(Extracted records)

=======

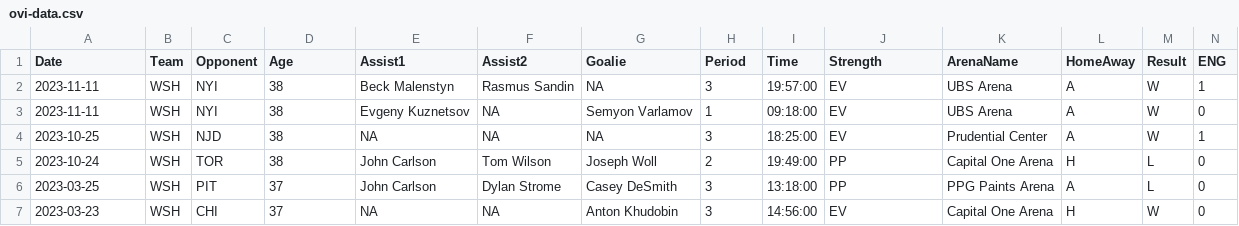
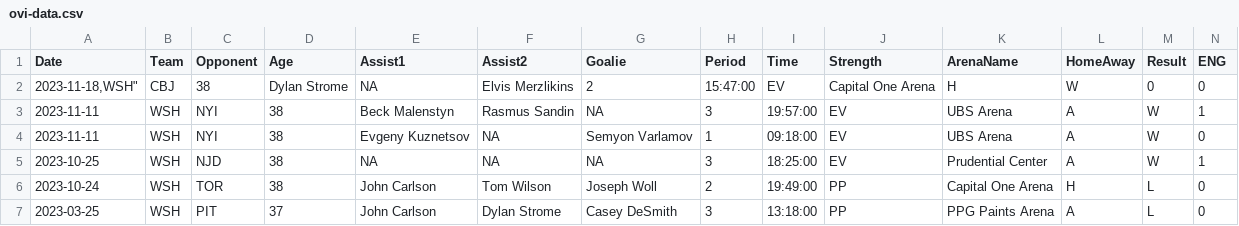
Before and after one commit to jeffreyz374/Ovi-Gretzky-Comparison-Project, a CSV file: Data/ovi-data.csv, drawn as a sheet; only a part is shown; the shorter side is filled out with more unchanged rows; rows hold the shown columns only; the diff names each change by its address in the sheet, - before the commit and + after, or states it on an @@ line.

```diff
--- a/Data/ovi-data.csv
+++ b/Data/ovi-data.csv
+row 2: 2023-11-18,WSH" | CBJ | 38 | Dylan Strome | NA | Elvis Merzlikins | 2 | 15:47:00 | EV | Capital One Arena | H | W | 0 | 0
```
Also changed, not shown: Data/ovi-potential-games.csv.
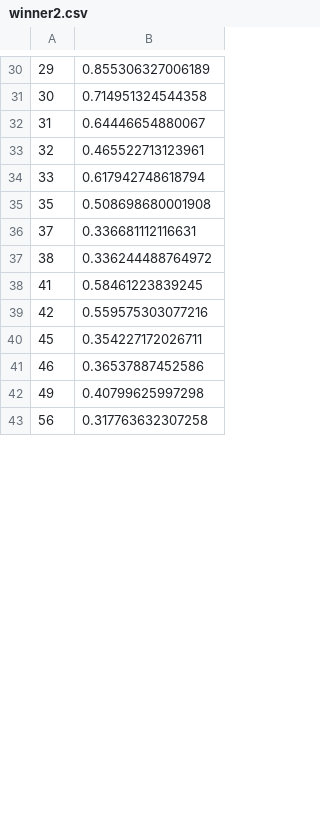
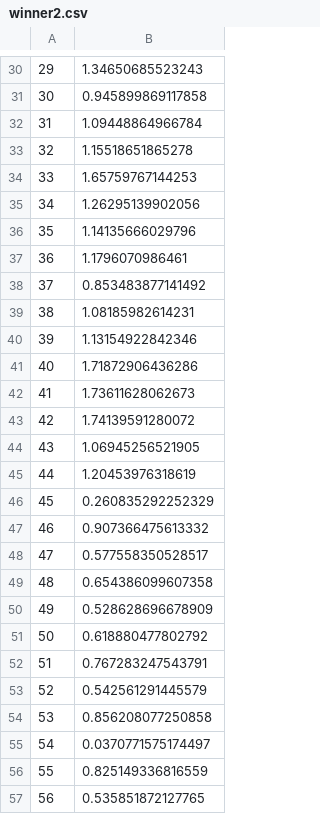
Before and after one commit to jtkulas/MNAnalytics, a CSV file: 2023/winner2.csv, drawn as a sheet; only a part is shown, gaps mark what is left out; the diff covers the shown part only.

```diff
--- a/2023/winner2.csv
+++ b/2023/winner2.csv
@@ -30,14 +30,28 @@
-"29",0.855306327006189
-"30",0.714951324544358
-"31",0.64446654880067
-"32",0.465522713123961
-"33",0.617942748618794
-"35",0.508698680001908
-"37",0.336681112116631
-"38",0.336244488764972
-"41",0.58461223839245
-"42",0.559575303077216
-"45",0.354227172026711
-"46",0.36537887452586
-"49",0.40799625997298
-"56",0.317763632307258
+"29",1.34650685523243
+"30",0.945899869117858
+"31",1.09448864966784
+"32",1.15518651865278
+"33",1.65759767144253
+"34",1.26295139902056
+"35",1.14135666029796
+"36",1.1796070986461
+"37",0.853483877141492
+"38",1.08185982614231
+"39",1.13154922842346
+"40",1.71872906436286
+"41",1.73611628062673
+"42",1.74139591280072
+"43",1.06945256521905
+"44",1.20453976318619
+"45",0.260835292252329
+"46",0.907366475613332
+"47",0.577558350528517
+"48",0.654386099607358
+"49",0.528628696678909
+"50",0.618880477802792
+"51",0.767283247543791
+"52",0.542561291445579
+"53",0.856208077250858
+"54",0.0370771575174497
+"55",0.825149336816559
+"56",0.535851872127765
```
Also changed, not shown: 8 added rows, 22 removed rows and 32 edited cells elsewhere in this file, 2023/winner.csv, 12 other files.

=======

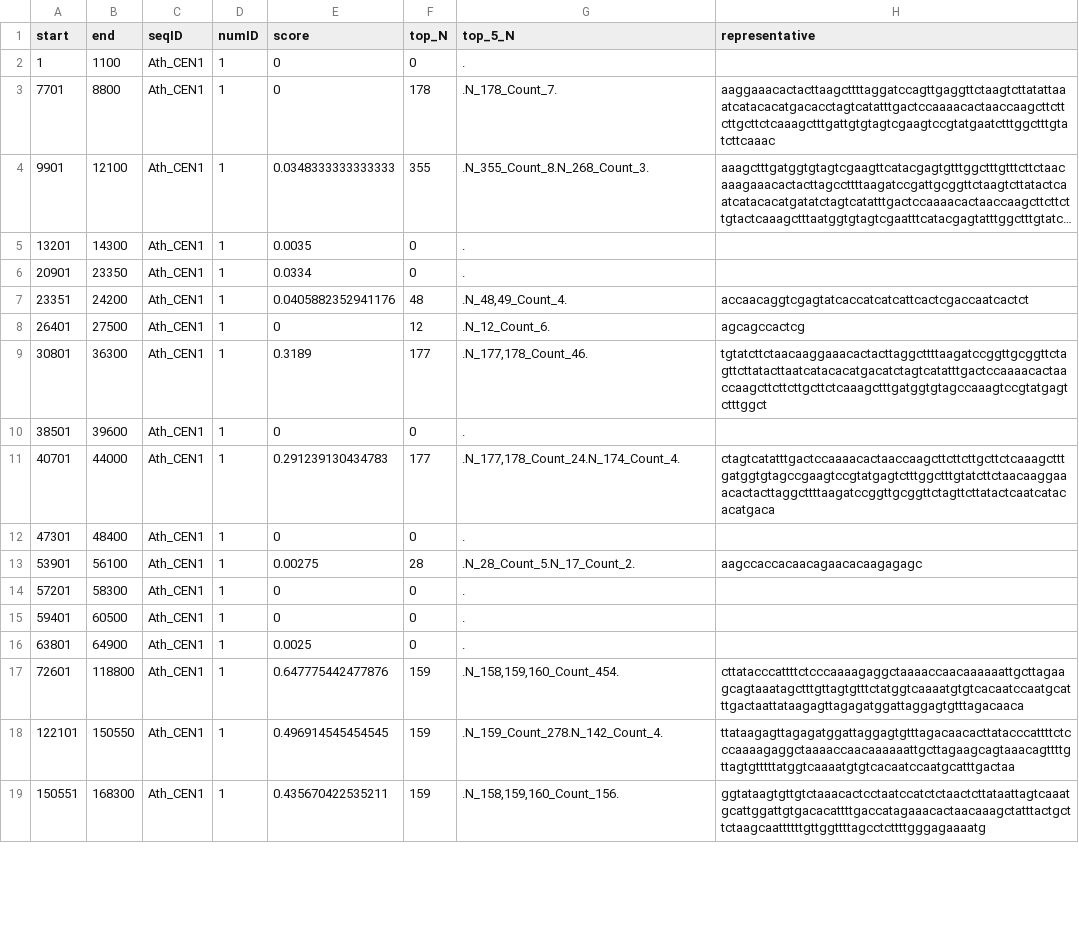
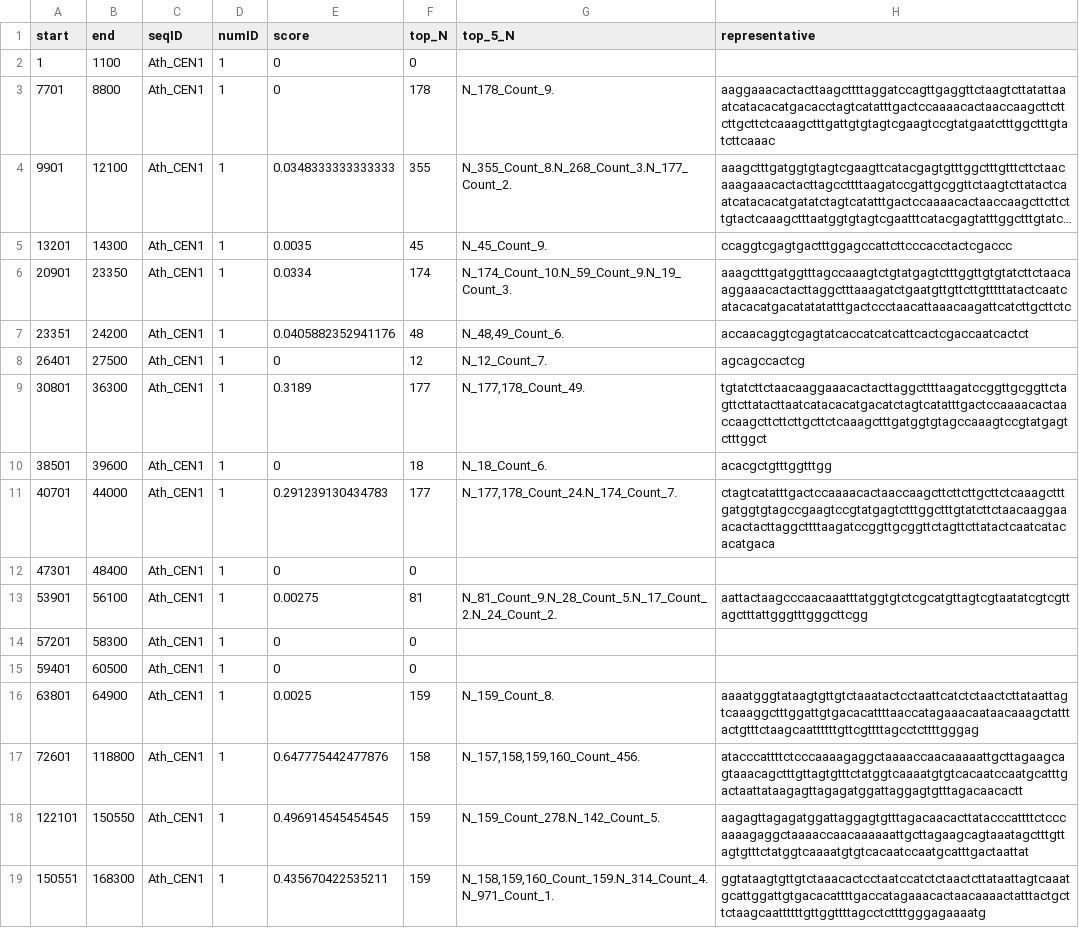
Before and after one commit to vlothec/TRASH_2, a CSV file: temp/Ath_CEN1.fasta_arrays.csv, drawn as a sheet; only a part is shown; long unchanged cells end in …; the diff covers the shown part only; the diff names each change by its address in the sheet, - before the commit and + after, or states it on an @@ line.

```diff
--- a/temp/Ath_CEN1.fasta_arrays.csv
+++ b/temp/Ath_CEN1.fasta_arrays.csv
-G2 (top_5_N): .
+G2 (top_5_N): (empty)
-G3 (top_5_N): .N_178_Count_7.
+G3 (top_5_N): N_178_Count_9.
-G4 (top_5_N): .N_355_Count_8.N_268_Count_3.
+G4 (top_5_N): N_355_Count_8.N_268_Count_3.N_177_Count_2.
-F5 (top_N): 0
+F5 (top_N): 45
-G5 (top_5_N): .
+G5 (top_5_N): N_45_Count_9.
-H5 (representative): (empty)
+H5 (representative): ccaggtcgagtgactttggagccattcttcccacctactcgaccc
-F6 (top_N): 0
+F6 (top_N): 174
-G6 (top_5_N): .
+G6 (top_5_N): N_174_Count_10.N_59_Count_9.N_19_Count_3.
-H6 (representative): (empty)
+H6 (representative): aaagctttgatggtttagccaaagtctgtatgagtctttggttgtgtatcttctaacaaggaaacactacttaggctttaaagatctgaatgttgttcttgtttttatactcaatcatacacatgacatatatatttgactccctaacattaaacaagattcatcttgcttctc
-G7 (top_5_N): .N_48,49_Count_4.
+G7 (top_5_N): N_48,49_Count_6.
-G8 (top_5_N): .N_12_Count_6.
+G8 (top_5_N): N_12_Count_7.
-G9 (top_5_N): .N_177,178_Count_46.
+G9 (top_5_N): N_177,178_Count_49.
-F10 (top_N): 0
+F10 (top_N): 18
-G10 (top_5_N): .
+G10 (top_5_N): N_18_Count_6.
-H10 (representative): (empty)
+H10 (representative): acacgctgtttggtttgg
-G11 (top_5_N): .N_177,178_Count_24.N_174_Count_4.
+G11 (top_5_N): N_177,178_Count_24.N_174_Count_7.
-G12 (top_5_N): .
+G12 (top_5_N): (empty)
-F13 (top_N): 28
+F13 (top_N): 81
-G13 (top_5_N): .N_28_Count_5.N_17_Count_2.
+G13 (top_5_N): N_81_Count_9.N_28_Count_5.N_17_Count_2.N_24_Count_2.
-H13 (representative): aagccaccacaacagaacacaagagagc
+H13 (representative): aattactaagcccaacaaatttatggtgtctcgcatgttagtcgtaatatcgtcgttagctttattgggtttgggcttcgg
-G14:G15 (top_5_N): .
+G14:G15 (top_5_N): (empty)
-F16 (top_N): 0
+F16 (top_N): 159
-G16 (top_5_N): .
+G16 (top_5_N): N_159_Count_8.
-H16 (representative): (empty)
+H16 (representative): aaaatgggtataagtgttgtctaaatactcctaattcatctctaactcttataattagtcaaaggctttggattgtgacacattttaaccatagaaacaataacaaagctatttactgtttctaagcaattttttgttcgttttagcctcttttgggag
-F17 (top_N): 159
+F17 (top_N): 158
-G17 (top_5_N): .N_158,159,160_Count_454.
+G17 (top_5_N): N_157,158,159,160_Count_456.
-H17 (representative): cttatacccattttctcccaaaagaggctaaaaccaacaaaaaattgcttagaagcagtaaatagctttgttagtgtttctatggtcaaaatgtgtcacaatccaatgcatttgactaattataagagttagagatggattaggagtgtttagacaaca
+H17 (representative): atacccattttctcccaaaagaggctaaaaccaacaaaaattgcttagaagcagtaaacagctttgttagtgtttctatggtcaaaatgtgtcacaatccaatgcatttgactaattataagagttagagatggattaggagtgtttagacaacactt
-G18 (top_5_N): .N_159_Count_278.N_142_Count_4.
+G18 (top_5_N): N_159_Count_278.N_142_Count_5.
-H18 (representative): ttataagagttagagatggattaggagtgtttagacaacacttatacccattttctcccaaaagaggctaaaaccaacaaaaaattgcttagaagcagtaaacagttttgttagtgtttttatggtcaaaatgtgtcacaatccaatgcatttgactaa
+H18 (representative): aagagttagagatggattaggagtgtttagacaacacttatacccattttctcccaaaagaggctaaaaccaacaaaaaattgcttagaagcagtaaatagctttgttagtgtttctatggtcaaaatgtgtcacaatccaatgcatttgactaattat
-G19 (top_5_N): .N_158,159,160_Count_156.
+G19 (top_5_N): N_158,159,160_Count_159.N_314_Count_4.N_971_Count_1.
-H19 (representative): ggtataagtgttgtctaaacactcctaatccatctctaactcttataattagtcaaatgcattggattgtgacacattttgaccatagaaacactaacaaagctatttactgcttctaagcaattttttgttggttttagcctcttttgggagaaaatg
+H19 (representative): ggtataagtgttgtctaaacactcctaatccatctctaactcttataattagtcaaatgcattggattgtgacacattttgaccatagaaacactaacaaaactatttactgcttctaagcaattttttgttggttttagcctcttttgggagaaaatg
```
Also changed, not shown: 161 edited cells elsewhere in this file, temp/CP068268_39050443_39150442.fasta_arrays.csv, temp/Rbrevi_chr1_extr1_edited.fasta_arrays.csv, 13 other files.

=======

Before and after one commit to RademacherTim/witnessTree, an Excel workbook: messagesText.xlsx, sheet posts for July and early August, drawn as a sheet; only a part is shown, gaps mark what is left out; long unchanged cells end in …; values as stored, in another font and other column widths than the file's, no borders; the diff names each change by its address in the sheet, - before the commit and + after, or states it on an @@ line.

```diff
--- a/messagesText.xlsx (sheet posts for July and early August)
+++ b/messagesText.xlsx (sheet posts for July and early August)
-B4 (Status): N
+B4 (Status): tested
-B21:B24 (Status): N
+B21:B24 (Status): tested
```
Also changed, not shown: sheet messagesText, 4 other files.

=======

Work required ->
Select all lines with the word "messagesText" from the entries above.

Result of this exercise ->
Before and after one commit to RademacherTim/witnessTree, an Excel workbook: messagesText.xlsx, sheet posts for July and early August, drawn as a sheet; only a part is shown, gaps mark what is left out; long unchanged cells end in …; values as stored, in another font and other column widths than the file's, no borders; the diff names each change by its address in the sheet, - before the commit and + after, or states it on an @@ line.
--- a/messagesText.xlsx (sheet posts for July and early August)
+++ b/messagesText.xlsx (sheet posts for July and early August)
Also changed, not shown: sheet messagesText, 4 other files.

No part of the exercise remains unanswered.